At this stage, life is qualitatively different, not just quantitatively different, the way it is in Snail City. I’ve been slowing down for a long time, living longer in Snail City, and I’ve gotten used to it. Now, though, life isn’t just slower, it’s different. It’s really like moving to a foreign land, where you don’t know the language and you can’t get around.
A lot of life in Decrepitstan is just staying home. As a friend said, “I could do that. I just don’t have any ambition to do it.” I have no energy or ambition to go out into the foreign streets and mix with the hoi polloi. I have nothing against those people and streets. In fact, they look rather interesting. But they aren’t my people; my people live in Memorysoslowvia. They aren’t my streets; my streets are in The Central Confusion Republic.
DRAINAGASCAR: Basically, at this last stage, we are out of touch, and totally dependent upon others. The world has drained our tank of gas, and being so drained, we now just circle the drain.
I’m not worried about Drainagascar. People there will take care of me. I think they’re required to. But in the meantime, in Decrepistan, I am flummoxed. I’m used to doing stuff I always did, only slower—life in Snailland. There really are things, though, that I always did, and now cannot, not even real slow. If I come up with any solutions, I’ll let you know. Or else I’ll see you in Drainagascar.
When Jack Newsome was first appointed as senior pastor at Quincy, IL Vermont Street UMC, one of the middle-aged women in the church asked him to call on her mother, who was in a nursing home. “But don’t be fooled by her,” she said. “She’s not what she appears to be.”
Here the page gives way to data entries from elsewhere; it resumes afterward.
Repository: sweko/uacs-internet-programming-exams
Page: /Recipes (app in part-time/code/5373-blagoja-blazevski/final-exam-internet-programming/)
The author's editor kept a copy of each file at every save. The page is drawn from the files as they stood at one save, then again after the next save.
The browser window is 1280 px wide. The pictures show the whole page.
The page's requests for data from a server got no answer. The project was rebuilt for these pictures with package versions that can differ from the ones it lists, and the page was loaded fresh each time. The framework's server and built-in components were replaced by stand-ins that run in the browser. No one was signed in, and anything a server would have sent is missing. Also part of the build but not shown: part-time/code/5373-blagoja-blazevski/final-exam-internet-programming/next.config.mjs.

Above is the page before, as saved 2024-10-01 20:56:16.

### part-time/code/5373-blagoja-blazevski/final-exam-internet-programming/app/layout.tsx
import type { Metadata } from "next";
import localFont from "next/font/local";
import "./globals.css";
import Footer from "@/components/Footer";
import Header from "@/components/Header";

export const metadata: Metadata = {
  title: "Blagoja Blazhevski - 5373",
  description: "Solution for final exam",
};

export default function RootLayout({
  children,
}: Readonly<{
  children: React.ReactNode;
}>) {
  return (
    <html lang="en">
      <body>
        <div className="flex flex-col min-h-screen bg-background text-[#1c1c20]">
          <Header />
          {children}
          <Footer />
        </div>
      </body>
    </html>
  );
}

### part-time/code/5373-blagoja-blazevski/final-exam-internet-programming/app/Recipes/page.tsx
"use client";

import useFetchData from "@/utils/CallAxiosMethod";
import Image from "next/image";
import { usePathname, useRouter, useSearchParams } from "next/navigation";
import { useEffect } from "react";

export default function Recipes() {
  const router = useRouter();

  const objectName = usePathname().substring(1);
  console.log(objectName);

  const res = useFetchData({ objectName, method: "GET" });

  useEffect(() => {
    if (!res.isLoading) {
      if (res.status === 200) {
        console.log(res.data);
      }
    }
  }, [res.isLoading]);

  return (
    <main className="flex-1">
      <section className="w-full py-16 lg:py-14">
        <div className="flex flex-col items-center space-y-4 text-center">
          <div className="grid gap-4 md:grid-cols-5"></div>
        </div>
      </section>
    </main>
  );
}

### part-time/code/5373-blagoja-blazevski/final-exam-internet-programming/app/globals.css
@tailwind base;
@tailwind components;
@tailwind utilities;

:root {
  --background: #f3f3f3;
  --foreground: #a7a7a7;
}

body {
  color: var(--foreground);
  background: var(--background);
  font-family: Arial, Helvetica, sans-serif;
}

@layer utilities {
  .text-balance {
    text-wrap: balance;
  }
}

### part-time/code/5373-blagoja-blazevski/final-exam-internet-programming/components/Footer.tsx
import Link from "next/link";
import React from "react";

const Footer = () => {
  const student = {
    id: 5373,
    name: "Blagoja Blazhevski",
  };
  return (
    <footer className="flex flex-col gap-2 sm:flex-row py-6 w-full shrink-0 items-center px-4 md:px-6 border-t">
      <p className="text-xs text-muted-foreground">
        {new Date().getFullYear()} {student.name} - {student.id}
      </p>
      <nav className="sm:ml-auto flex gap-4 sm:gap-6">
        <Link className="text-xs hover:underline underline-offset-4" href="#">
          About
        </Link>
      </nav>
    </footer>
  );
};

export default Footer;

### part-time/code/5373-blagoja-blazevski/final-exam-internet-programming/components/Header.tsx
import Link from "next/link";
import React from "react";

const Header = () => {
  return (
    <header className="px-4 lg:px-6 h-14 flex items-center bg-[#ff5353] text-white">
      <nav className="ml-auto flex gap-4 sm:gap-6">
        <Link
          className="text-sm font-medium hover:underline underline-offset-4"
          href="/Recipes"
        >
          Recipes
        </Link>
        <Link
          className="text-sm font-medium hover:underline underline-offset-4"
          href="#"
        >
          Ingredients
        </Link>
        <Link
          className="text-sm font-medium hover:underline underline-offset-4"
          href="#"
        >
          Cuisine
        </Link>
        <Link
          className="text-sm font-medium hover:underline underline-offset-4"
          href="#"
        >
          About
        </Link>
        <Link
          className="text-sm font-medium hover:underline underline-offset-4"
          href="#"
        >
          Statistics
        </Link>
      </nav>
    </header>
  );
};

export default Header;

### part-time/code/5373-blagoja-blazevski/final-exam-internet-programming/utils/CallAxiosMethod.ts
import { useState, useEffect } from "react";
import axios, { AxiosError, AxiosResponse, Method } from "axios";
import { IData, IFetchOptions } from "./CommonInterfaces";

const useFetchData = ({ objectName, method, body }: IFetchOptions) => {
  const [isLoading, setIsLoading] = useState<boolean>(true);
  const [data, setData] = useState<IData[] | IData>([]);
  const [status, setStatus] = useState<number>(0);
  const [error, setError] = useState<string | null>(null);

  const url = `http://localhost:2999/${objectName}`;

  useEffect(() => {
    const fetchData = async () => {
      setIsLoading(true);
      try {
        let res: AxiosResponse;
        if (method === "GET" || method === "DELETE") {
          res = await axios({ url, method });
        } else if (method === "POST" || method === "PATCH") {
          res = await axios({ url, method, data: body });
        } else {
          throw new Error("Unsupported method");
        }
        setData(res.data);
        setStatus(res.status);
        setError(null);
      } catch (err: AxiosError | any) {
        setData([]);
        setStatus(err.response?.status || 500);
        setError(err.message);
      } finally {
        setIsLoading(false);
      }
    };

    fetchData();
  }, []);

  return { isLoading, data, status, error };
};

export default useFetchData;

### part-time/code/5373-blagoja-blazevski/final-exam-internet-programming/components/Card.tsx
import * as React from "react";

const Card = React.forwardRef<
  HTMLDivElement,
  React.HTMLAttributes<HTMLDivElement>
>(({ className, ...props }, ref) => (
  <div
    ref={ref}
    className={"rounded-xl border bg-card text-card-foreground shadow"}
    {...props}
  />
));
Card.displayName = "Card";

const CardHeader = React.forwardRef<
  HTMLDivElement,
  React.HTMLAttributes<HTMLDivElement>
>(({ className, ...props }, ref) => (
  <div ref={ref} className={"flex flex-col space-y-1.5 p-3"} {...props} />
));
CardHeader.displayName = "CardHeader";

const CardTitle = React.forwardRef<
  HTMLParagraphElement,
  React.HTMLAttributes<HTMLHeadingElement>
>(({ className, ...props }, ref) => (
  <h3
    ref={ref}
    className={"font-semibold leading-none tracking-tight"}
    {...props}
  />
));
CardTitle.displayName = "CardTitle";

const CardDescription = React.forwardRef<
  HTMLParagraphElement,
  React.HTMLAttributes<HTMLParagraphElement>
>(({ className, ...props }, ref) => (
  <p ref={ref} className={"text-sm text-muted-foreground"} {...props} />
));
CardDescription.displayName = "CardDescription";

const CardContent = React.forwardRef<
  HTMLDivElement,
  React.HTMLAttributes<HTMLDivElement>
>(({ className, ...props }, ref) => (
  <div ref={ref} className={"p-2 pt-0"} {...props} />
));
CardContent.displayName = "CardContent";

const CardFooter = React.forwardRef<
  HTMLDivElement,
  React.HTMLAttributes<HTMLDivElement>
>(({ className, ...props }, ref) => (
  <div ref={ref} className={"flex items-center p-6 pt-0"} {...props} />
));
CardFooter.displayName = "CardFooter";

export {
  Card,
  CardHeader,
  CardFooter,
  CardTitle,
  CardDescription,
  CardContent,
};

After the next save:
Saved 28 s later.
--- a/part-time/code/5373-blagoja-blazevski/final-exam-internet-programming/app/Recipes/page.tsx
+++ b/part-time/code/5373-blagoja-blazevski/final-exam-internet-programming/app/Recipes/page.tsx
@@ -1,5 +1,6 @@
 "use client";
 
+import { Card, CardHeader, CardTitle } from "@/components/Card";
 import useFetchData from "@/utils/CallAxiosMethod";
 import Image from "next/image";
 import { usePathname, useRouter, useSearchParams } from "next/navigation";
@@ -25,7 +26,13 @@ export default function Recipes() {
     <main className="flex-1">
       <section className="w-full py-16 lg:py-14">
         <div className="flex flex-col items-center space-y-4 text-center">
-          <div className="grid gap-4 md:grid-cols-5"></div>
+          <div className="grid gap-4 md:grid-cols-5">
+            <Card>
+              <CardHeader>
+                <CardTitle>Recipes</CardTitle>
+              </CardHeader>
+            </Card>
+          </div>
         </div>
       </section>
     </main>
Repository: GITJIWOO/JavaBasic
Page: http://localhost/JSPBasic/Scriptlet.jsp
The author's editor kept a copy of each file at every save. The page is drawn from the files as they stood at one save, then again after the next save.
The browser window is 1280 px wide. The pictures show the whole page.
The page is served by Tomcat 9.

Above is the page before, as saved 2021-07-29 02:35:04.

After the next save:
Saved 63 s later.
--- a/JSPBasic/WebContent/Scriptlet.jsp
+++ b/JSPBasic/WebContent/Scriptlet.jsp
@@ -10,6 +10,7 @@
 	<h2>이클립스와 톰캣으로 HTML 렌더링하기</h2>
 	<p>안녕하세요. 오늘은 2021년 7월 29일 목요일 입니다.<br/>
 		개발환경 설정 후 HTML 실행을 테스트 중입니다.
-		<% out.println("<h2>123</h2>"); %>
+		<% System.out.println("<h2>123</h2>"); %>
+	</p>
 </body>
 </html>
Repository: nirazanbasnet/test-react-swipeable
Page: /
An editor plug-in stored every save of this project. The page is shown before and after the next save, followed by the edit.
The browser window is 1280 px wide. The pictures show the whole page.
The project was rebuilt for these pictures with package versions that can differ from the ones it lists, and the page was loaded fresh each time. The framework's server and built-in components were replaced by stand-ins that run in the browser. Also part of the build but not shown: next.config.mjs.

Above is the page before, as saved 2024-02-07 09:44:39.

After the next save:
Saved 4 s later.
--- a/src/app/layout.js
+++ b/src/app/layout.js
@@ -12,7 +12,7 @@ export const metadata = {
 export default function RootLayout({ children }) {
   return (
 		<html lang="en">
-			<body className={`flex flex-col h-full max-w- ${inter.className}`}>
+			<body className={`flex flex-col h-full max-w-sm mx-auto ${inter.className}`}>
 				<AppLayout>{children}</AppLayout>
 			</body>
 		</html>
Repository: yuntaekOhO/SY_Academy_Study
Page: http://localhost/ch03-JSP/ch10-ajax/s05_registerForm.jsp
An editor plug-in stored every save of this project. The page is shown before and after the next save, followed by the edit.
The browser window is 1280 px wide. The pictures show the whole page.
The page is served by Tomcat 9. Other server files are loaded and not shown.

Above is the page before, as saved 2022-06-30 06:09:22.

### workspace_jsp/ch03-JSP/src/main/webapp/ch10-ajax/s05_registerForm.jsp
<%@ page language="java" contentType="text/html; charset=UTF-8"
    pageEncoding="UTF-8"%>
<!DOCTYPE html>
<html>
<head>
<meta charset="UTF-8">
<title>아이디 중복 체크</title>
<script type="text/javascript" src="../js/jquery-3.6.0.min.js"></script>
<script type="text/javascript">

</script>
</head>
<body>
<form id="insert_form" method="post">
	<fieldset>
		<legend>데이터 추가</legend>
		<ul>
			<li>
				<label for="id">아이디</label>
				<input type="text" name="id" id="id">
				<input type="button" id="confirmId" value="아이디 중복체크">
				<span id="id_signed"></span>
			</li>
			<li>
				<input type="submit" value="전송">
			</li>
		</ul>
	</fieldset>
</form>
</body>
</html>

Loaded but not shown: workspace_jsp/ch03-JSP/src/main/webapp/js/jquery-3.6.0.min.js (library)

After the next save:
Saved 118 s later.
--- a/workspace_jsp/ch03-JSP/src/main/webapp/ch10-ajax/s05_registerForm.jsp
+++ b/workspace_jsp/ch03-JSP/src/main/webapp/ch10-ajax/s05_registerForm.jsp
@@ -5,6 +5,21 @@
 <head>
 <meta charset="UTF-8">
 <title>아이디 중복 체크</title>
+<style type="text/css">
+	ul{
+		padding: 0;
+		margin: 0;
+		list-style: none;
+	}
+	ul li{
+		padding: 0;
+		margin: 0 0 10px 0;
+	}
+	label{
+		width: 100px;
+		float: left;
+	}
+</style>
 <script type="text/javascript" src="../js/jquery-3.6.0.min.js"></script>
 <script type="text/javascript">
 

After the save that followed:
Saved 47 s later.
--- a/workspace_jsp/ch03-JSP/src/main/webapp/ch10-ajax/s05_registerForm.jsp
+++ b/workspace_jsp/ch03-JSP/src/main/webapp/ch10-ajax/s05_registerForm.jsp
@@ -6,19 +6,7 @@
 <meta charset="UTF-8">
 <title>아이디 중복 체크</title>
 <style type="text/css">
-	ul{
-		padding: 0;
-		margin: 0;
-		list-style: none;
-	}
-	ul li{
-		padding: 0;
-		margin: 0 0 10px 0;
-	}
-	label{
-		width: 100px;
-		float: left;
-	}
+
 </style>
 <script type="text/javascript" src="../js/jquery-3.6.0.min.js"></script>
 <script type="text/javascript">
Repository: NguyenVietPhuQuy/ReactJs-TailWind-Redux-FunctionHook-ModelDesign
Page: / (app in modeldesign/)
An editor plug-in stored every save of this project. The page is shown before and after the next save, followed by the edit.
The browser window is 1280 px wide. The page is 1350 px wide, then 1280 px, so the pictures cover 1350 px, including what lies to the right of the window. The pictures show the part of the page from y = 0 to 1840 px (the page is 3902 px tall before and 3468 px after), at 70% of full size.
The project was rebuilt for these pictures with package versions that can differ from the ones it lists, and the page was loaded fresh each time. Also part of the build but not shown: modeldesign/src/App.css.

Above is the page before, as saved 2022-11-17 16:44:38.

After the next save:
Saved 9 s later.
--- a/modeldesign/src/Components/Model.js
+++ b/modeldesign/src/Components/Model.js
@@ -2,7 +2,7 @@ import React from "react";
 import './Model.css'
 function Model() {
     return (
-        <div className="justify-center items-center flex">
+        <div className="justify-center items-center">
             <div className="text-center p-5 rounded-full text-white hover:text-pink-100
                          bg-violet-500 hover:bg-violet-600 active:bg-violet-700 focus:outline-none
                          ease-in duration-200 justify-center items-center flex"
Jack went to call on the lady, and lovely lady she was. They had a great conversation. “Her daughter is the one who actually has the problem,” he thought. “This woman is delightful.”
Then she said, “Rev. Newsome, will you do me a favor?” “Of course,” he replied. “Bring me a pistol. I’m going to shoot that son-of-a-bitch in the next room.”
I’m not to the last stage yet. At least, I don’t think so. If, however, I ask you to do me a favor…